What this task involves
Word for word, reproduce the records that follow.
[Exercise material — start]
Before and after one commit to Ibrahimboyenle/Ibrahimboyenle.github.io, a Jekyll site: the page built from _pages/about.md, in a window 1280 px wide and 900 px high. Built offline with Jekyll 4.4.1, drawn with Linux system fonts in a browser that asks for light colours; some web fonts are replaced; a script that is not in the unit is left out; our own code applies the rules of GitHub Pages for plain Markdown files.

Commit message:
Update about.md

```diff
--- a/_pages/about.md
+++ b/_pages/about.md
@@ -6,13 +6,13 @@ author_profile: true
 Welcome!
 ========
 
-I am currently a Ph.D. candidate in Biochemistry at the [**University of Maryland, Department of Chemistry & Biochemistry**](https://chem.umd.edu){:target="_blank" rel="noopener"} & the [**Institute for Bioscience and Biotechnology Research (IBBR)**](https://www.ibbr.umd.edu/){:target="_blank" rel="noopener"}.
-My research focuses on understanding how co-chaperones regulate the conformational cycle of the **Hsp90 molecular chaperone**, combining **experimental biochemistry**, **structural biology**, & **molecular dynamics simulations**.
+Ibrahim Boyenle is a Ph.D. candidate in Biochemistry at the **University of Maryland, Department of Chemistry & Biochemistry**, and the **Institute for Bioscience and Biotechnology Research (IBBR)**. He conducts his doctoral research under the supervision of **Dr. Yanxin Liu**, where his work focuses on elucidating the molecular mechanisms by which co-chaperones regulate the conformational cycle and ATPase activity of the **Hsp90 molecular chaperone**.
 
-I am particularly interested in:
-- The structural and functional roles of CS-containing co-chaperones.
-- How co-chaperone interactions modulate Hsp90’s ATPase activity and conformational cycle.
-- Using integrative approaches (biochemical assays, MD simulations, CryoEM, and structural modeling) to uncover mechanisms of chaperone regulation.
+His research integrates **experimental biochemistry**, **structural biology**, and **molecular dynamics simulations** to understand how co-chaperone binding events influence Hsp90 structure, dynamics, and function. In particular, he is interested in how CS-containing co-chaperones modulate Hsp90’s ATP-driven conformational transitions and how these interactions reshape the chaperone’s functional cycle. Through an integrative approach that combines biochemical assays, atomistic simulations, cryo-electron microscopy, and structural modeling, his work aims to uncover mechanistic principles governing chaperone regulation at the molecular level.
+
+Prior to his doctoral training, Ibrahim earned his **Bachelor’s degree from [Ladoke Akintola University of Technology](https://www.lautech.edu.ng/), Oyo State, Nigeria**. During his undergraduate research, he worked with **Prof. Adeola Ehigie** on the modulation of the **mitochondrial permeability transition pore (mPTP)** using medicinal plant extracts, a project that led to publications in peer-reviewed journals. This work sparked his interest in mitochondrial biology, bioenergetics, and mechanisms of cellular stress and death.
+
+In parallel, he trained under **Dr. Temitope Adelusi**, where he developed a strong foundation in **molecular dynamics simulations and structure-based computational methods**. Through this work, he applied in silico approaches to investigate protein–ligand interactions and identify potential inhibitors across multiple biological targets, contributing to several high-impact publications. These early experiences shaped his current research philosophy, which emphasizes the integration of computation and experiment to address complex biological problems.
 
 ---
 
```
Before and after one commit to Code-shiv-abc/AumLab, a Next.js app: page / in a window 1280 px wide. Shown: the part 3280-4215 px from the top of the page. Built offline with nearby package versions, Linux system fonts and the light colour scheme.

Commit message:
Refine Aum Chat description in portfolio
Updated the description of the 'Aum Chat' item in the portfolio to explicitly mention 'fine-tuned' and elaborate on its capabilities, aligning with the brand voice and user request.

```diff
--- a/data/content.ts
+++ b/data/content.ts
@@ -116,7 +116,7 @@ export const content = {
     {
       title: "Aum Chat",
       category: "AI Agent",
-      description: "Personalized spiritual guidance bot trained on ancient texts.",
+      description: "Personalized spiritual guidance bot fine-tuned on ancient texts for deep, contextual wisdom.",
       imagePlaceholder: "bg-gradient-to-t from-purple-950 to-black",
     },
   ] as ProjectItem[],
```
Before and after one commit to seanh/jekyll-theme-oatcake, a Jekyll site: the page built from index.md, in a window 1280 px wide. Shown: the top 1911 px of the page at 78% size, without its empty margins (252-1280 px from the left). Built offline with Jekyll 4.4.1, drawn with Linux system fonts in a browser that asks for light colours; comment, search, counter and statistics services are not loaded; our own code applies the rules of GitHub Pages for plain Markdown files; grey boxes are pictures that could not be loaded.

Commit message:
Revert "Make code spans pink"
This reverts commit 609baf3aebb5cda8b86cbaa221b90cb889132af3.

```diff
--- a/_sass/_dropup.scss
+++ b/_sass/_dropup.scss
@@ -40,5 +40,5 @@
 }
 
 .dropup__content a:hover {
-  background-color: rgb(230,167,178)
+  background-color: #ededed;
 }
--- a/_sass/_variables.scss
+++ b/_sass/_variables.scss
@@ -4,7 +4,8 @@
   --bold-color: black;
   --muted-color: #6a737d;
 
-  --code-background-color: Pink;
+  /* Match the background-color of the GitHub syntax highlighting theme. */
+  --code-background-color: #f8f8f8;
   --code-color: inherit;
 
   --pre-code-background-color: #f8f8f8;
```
[Exercise material — finish]
Final answer
Before and after one commit to Ibrahimboyenle/Ibrahimboyenle.github.io, a Jekyll site: the page built from _pages/about.md, in a window 1280 px wide and 900 px high. Built offline with Jekyll 4.4.1, drawn with Linux system fonts in a browser that asks for light colours; some web fonts are replaced; a script that is not in the unit is left out; our own code applies the rules of GitHub Pages for plain Markdown files.

Commit message:
Update about.md

```diff
--- a/_pages/about.md
+++ b/_pages/about.md
@@ -6,13 +6,13 @@ author_profile: true
 Welcome!
 ========
 
-I am currently a Ph.D. candidate in Biochemistry at the [**University of Maryland, Department of Chemistry & Biochemistry**](https://chem.umd.edu){:target="_blank" rel="noopener"} & the [**Institute for Bioscience and Biotechnology Research (IBBR)**](https://www.ibbr.umd.edu/){:target="_blank" rel="noopener"}.
-My research focuses on understanding how co-chaperones regulate the conformational cycle of the **Hsp90 molecular chaperone**, combining **experimental biochemistry**, **structural biology**, & **molecular dynamics simulations**.
+Ibrahim Boyenle is a Ph.D. candidate in Biochemistry at the **University of Maryland, Department of Chemistry & Biochemistry**, and the **Institute for Bioscience and Biotechnology Research (IBBR)**. He conducts his doctoral research under the supervision of **Dr. Yanxin Liu**, where his work focuses on elucidating the molecular mechanisms by which co-chaperones regulate the conformational cycle and ATPase activity of the **Hsp90 molecular chaperone**.
 
-I am particularly interested in:
-- The structural and functional roles of CS-containing co-chaperones.
-- How co-chaperone interactions modulate Hsp90’s ATPase activity and conformational cycle.
-- Using integrative approaches (biochemical assays, MD simulations, CryoEM, and structural modeling) to uncover mechanisms of chaperone regulation.
+His research integrates **experimental biochemistry**, **structural biology**, and **molecular dynamics simulations** to understand how co-chaperone binding events influence Hsp90 structure, dynamics, and function. In particular, he is interested in how CS-containing co-chaperones modulate Hsp90’s ATP-driven conformational transitions and how these interactions reshape the chaperone’s functional cycle. Through an integrative approach that combines biochemical assays, atomistic simulations, cryo-electron microscopy, and structural modeling, his work aims to uncover mechanistic principles governing chaperone regulation at the molecular level.
+
+Prior to his doctoral training, Ibrahim earned his **Bachelor’s degree from [Ladoke Akintola University of Technology](https://www.lautech.edu.ng/), Oyo State, Nigeria**. During his undergraduate research, he worked with **Prof. Adeola Ehigie** on the modulation of the **mitochondrial permeability transition pore (mPTP)** using medicinal plant extracts, a project that led to publications in peer-reviewed journals. This work sparked his interest in mitochondrial biology, bioenergetics, and mechanisms of cellular stress and death.
+
+In parallel, he trained under **Dr. Temitope Adelusi**, where he developed a strong foundation in **molecular dynamics simulations and structure-based computational methods**. Through this work, he applied in silico approaches to investigate protein–ligand interactions and identify potential inhibitors across multiple biological targets, contributing to several high-impact publications. These early experiences shaped his current research philosophy, which emphasizes the integration of computation and experiment to address complex biological problems.
 
 ---
 
```
Before and after one commit to Code-shiv-abc/AumLab, a Next.js app: page / in a window 1280 px wide. Shown: the part 3280-4215 px from the top of the page. Built offline with nearby package versions, Linux system fonts and the light colour scheme.

Commit message:
Refine Aum Chat description in portfolio
Updated the description of the 'Aum Chat' item in the portfolio to explicitly mention 'fine-tuned' and elaborate on its capabilities, aligning with the brand voice and user request.

```diff
--- a/data/content.ts
+++ b/data/content.ts
@@ -116,7 +116,7 @@ export const content = {
     {
       title: "Aum Chat",
       category: "AI Agent",
-      description: "Personalized spiritual guidance bot trained on ancient texts.",
+      description: "Personalized spiritual guidance bot fine-tuned on ancient texts for deep, contextual wisdom.",
       imagePlaceholder: "bg-gradient-to-t from-purple-950 to-black",
     },
   ] as ProjectItem[],
```
Before and after one commit to seanh/jekyll-theme-oatcake, a Jekyll site: the page built from index.md, in a window 1280 px wide. Shown: the top 1911 px of the page at 78% size, without its empty margins (252-1280 px from the left). Built offline with Jekyll 4.4.1, drawn with Linux system fonts in a browser that asks for light colours; comment, search, counter and statistics services are not loaded; our own code applies the rules of GitHub Pages for plain Markdown files; grey boxes are pictures that could not be loaded.

Commit message:
Revert "Make code spans pink"
This reverts commit 609baf3aebb5cda8b86cbaa221b90cb889132af3.

```diff
--- a/_sass/_dropup.scss
+++ b/_sass/_dropup.scss
@@ -40,5 +40,5 @@
 }
 
 .dropup__content a:hover {
-  background-color: rgb(230,167,178)
+  background-color: #ededed;
 }
--- a/_sass/_variables.scss
+++ b/_sass/_variables.scss
@@ -4,7 +4,8 @@
   --bold-color: black;
   --muted-color: #6a737d;
 
-  --code-background-color: Pink;
+  /* Match the background-color of the GitHub syntax highlighting theme. */
+  --code-background-color: #f8f8f8;
   --code-color: inherit;
 
   --pre-code-background-color: #f8f8f8;
```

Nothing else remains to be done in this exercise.